September 20-25, 2019
We FINALLY got to do our slow(ish) wander down Skyline Drive. We had attempted this when we first rolled out in the fall of 2013. We had long played with the idea of starting our journey at Front Royal, Virginia and wandering at our own pace down Skyline Drive, onto the Blue Ridge Parkway and eventually coming out way down in Cherokee, North Carolina.
It was a great plan… right up until the government shut down and the gates to Skyline Drive were locked. We had to divert and wander through Shenandoah Valley until we were able to hop onto the top of the Blue Ridge Parkway. So we missed that whole top section. Life rolled on until this year when we were traveling from Maryland to Charleston, SC for our annual Phoenix Cruiser Travel Club Reunion. We had a bit of time and the gates were not locked so the trip was on.
Our first campsite was at Matthews Arm. We planned to hike all the trails around the campground as well as several within a few miles north and south before we moved on down the parkway. We got a bit of a surprise when we checked in – large warning signs about bees. Evidently there were swarms of bees making nests in the ground UNDER the trails. Your steps on the trail were like thunderous knocks on their little bee doors so they would pop out of their holes and swarm you. The volunteer hosts told us they already had one medical evacuation due to excessive stings. Hmmm, no hiking at Mathews Arm for us.
However, swarms of bees did seem to interest the bears. If we had chosen to hike those trails we were warned to watch for large, deep holes in the trail where the bears had found the bees, dug them up, and ate their larvae. Ewww. To each his own. The upside of all this is we got to see several black bears that were in the area, probably due to the bee buffets.
Skyline Drive runs the ridge of the mountains. You curl around the peaks from side to side and up and down the valleys and gaps. Dozens of pull offs allow you to get out, stretch your legs, take a deep breath and immerse yourself into the gorgeous views, smells and sounds of Shenandoah.
Shenandoah Mountains (Skyline Drive at left middle of photo)
There’s even free entertainment to be had. We spent quite some time watching these playful ravens swoop, dive, and chase each other.
Ravens Cavorting above Shenandoah valley
The Appalachian Mountains are steeped in History. Down the side of the mountain is a cemetery with a plaque telling how the National Park Service took the homes of the mountain people to turn it into a park. Many years ago we hiked to this same cemetery and read that same plaque. The mountain people tell how they were pushed from their beloved mountains and forced to relocate to the valley. The visitor center at Skyland Resort tells this tale and you can read the stories of the mountain people that used to live here. It is a sad tale where the government hired someone to “evaluate” the ability of the people to live in the mountains. It was determined that they were such simple people that they could not survive on their own and should be moved. Two huge items to note: (1) They had been living and surviving in these mountains for generations; (2) The woman that evaluated them was not a trained sociologist and was to be paid by the government ONLY IF they were found to be unable to care for themselves and to forcibly relocate them.

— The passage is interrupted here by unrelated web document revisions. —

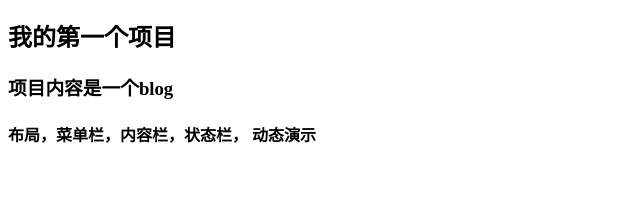
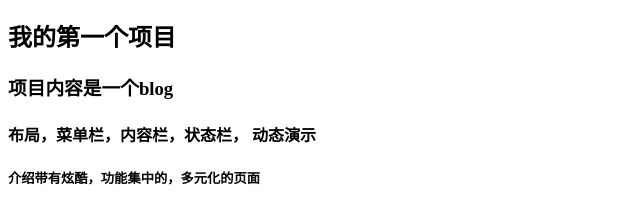
Before and after one commit to lcspring/my_project, a plain HTML site: page blog/index.html in a window 1280 px wide. Shown: the part 48-272 px from the top of the page, without its empty margins (0-640 px from the left). Drawn offline with Linux system fonts and the light colour scheme.

Commit message:
content
add/delete

```diff
--- a/blog/index.html
+++ b/blog/index.html
@@ -2,3 +2,4 @@
 <h2>我的第一个项目</h2>
 <h3>项目内容是一个blog</h3>
 <h4>布局，菜单栏，内容栏，状态栏， 动态演示</h4>
+<h5>介绍带有炫酷，功能集中的，多元化的页面</h5>
```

While I feel sad this happened, I couldn’t help but think about the Native Americans that lived in these mountains before them. They are the first people that were pushed from their beloved mountains and forced to live elsewhere… by the mountain people whose descendants were later evicted by the government. The Native American tale seems to be missing from the visitor center.
We hiked to several waterfalls while we were wandering the mountains. It was fall so the flows were low but several were still very beautiful, peaceful and relaxing. It’s wonderful to find a log, sit, relax and stare up into the sun dapples leaves as the creek sings you lullaby and washes your worries away.
As a side, RV Maintenance, type note, our black tank had gotten quick stinky and needed a thorough cleaning. None of the methods we tried seemed to work for us until we drove that road. We used Skyline Drive as our tank washing machine between campgrounds. We would dump and flush our tanks, fill them with water, add Dawn dish detergent and Calgon, dump in a big bag of ice then drive – up and down and round and round and round. There had to be major sloshing back there. When we reached the next site, we’d dump the tanks (ice melted by then) and use them normally until it was time to move and repeat the process. We rolled out of the southern end of the park with a nice clean tank. So if all the above awesomeness isn’t enough to entice you to take a slow drive through the Appalachian Mountains, maybe the thought of clean tanks will get you there.